What the exercise asks = Pictures should not appear in the copy; the records themselves must be written out exactly.

Data excerpts =
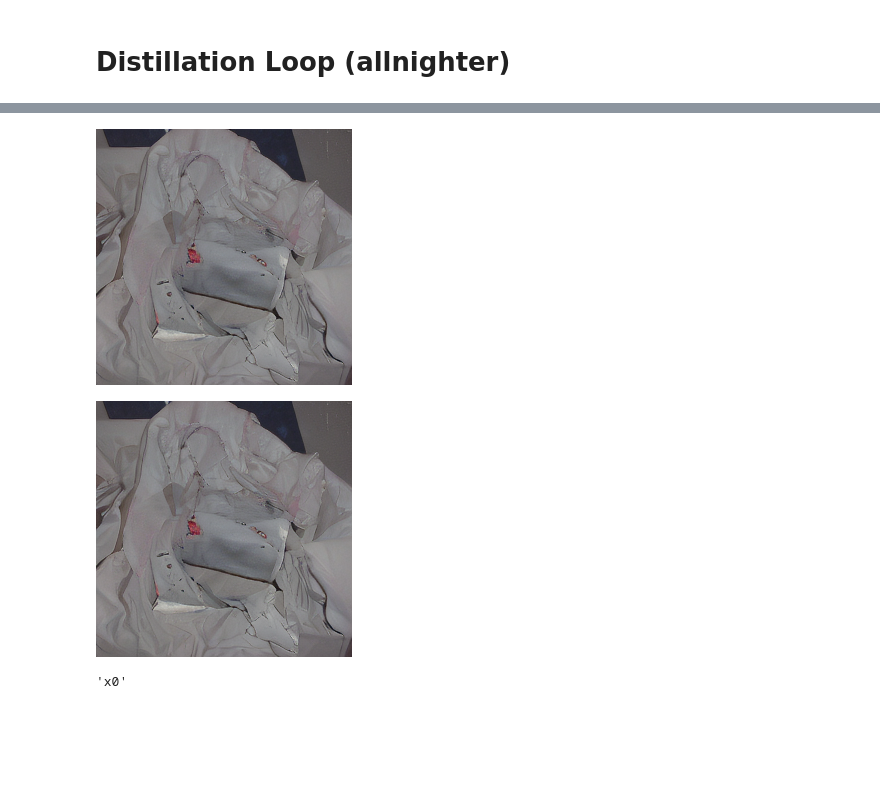
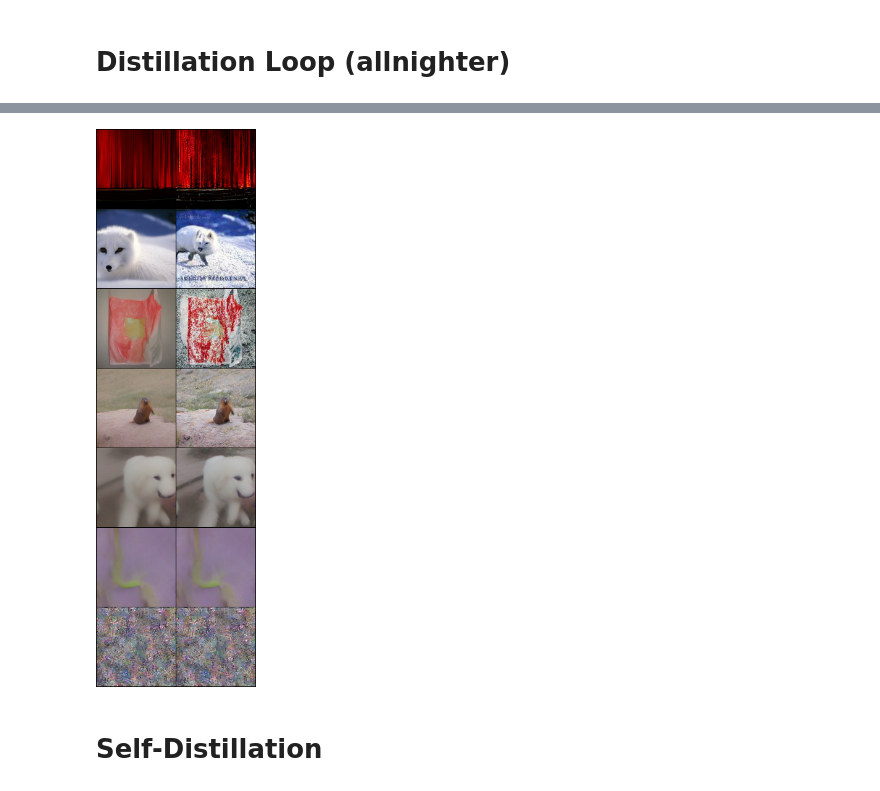
Before and after one commit to Pmobilee/DSD, a Jupyter notebook: cin_256/Cin_256_custom.ipynb, the cells around one changed output, grey strips where cells are left out. Cells and saved outputs as stored; diff of their text form; code cells hidden in the pictures; blank space fills up the shorter version.

```diff
--- a/cin_256/Cin_256_custom.ipynb
+++ b/cin_256/Cin_256_custom.ipynb
@@ -232,14 +231,8 @@ KeyboardInterrupt:
 # %%
-from util import *
-import wandb
-
-cwd = os.getcwd()
-%reload_ext autoreload
-%autoreload 2
-
-config_path=f"{cwd}/models/configs/cin256-v2-custom copy.yaml"
+config_path=f"{cwd}/models/configs/cin256-v2-custom.yaml"
 model_path=f"{cwd}/models/cin256_original.ckpt"
-
 teacher, sampler_teacher = create_models(config_path, model_path, student=False)
+path = f"{cwd}/data/trained_models/True Attempt1e-9/32/student_lr8_scheduled.pt"
+student, sampler_student, optimizer, scheduler = load_trained(path, config_path)
 # %% [output]
 Loading model from c:\Diffusion_Thesis\cin_256/models/cin256_original.ckpt
@@ -251,52 +249,7 @@ making attention of type 'vanilla' with 512 in_channels
-# %%
-# timesteps = 250
-# teacher.num_timesteps= timesteps
-# uc = teacher.get_learned_conditioning({teacher.cond_stage_key: torch.tensor(1*[1000]).to(teacher.device)})
-# xc = torch.tensor([992])
-# c = teacher.get_learned_conditioning({teacher.cond_stage_key: xc.to(teacher.device)})
-# img, x0 = teacher.progressive_denoising(cond=uc, shape=[3, 64, 64], verbose=True, callback=None, quantize_denoised=False,
-#                               img_callback=None, mask=None, x0=None, temperature=1., noise_dropout=0.,
-#                               score_corrector=None, corrector_kwargs=None, batch_size=1, x_T=None, start_T=None,
-#                               log_every_t=None)
-
-timesteps = 600
-teacher.num_timesteps= timesteps
-# uc = teacher.get_learned_conditioning({teacher.cond_stage_key: torch.tensor(1*[1000]).to(teacher.device)})
-xc = torch.tensor([992])
-c = teacher.get_learned_conditioning({teacher.cond_stage_key: xc.to(teacher.device)})
-img, x0, imgs = teacher.progressive_denoising(cond=uc, shape=[3, 64, 64], verbose=True, callback=None, quantize_denoised=False,
-                              img_callback=None, mask=None, x0=None, temperature=1., noise_dropout=0.,
-                              score_corrector=None, corrector_kwargs=None, batch_size=1, x_T=None, start_T=None,
-                              log_every_t=None, keep_intermediates=True)
-
-# img == x0[-1]
-# %%
-x_samples_ddim = teacher.decode_first_stage(imgs[-1])
-# x_samples_ddim = teacher.decode_first_stage(img)
-x_samples_ddim = torch.clamp((x_samples_ddim+1.0)/2.0, min=0.0, max=1.0)
-
-
-# grid = torch.stack(images, 0)
-grid = rearrange(x_samples_ddim, 'b c h w ->  b c h w')
-grid = make_grid(grid, nrow=1)
-grid = 255. * rearrange(grid, 'c h w -> h w c').cpu().numpy()
-Image.fromarray(grid.astype(np.uint8))
-# %% [output]
-[figure, removed]
-# %%
-x_samples_ddim = teacher.decode_first_stage(x0[-1])
-# x_samples_ddim = teacher.decode_first_stage(img)
-x_samples_ddim = torch.clamp((x_samples_ddim+1.0)/2.0, min=0.0, max=1.0)
-
-
-# grid = torch.stack(images, 0)
-grid = rearrange(x_samples_ddim, 'b c h w ->  b c h w')
-grid = make_grid(grid, nrow=1)
-grid = 255. * rearrange(grid, 'c h w -> h w c').cpu().numpy()
-Image.fromarray(grid.astype(np.uint8))
-# %% [output]
-[figure, removed]
-# %%
-teacher.parameterization
-# %% [output]
-'x0'
+# %%
+images, _ = compare_teacher_student(teacher, sampler_teacher, student, sampler_student, steps=[64, 32, 16, 8, 4, 2, 1])
+images
+# %% [output]
+[figure, added]
+# %% [markdown]
+# Self-Distillation
```
Also changed, not shown: parts of 6 cells of this notebook, 1 other file.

Reply =
Before and after one commit to Pmobilee/DSD, a Jupyter notebook: cin_256/Cin_256_custom.ipynb, the cells around one changed output, grey strips where cells are left out. Cells and saved outputs as stored; diff of their text form; code cells hidden in the pictures; blank space fills up the shorter version.

```diff
--- a/cin_256/Cin_256_custom.ipynb
+++ b/cin_256/Cin_256_custom.ipynb
@@ -232,14 +231,8 @@ KeyboardInterrupt:
 # %%
-from util import *
-import wandb
-
-cwd = os.getcwd()
-%reload_ext autoreload
-%autoreload 2
-
-config_path=f"{cwd}/models/configs/cin256-v2-custom copy.yaml"
+config_path=f"{cwd}/models/configs/cin256-v2-custom.yaml"
 model_path=f"{cwd}/models/cin256_original.ckpt"
-
 teacher, sampler_teacher = create_models(config_path, model_path, student=False)
+path = f"{cwd}/data/trained_models/True Attempt1e-9/32/student_lr8_scheduled.pt"
+student, sampler_student, optimizer, scheduler = load_trained(path, config_path)
 # %% [output]
 Loading model from c:\Diffusion_Thesis\cin_256/models/cin256_original.ckpt
@@ -251,52 +249,7 @@ making attention of type 'vanilla' with 512 in_channels
-# %%
-# timesteps = 250
-# teacher.num_timesteps= timesteps
-# uc = teacher.get_learned_conditioning({teacher.cond_stage_key: torch.tensor(1*[1000]).to(teacher.device)})
-# xc = torch.tensor([992])
-# c = teacher.get_learned_conditioning({teacher.cond_stage_key: xc.to(teacher.device)})
-# img, x0 = teacher.progressive_denoising(cond=uc, shape=[3, 64, 64], verbose=True, callback=None, quantize_denoised=False,
-#                               img_callback=None, mask=None, x0=None, temperature=1., noise_dropout=0.,
-#                               score_corrector=None, corrector_kwargs=None, batch_size=1, x_T=None, start_T=None,
-#                               log_every_t=None)
-
-timesteps = 600
-teacher.num_timesteps= timesteps
-# uc = teacher.get_learned_conditioning({teacher.cond_stage_key: torch.tensor(1*[1000]).to(teacher.device)})
-xc = torch.tensor([992])
-c = teacher.get_learned_conditioning({teacher.cond_stage_key: xc.to(teacher.device)})
-img, x0, imgs = teacher.progressive_denoising(cond=uc, shape=[3, 64, 64], verbose=True, callback=None, quantize_denoised=False,
-                              img_callback=None, mask=None, x0=None, temperature=1., noise_dropout=0.,
-                              score_corrector=None, corrector_kwargs=None, batch_size=1, x_T=None, start_T=None,
-                              log_every_t=None, keep_intermediates=True)
-
-# img == x0[-1]
-# %%
-x_samples_ddim = teacher.decode_first_stage(imgs[-1])
-# x_samples_ddim = teacher.decode_first_stage(img)
-x_samples_ddim = torch.clamp((x_samples_ddim+1.0)/2.0, min=0.0, max=1.0)
-
-
-# grid = torch.stack(images, 0)
-grid = rearrange(x_samples_ddim, 'b c h w ->  b c h w')
-grid = make_grid(grid, nrow=1)
-grid = 255. * rearrange(grid, 'c h w -> h w c').cpu().numpy()
-Image.fromarray(grid.astype(np.uint8))
-# %% [output]
-[figure, removed]
-# %%
-x_samples_ddim = teacher.decode_first_stage(x0[-1])
-# x_samples_ddim = teacher.decode_first_stage(img)
-x_samples_ddim = torch.clamp((x_samples_ddim+1.0)/2.0, min=0.0, max=1.0)
-
-
-# grid = torch.stack(images, 0)
-grid = rearrange(x_samples_ddim, 'b c h w ->  b c h w')
-grid = make_grid(grid, nrow=1)
-grid = 255. * rearrange(grid, 'c h w -> h w c').cpu().numpy()
-Image.fromarray(grid.astype(np.uint8))
-# %% [output]
-[figure, removed]
-# %%
-teacher.parameterization
-# %% [output]
-'x0'
+# %%
+images, _ = compare_teacher_student(teacher, sampler_teacher, student, sampler_student, steps=[64, 32, 16, 8, 4, 2, 1])
+images
+# %% [output]
+[figure, added]
+# %% [markdown]
+# Self-Distillation
```
Also changed, not shown: parts of 6 cells of this notebook, 1 other file.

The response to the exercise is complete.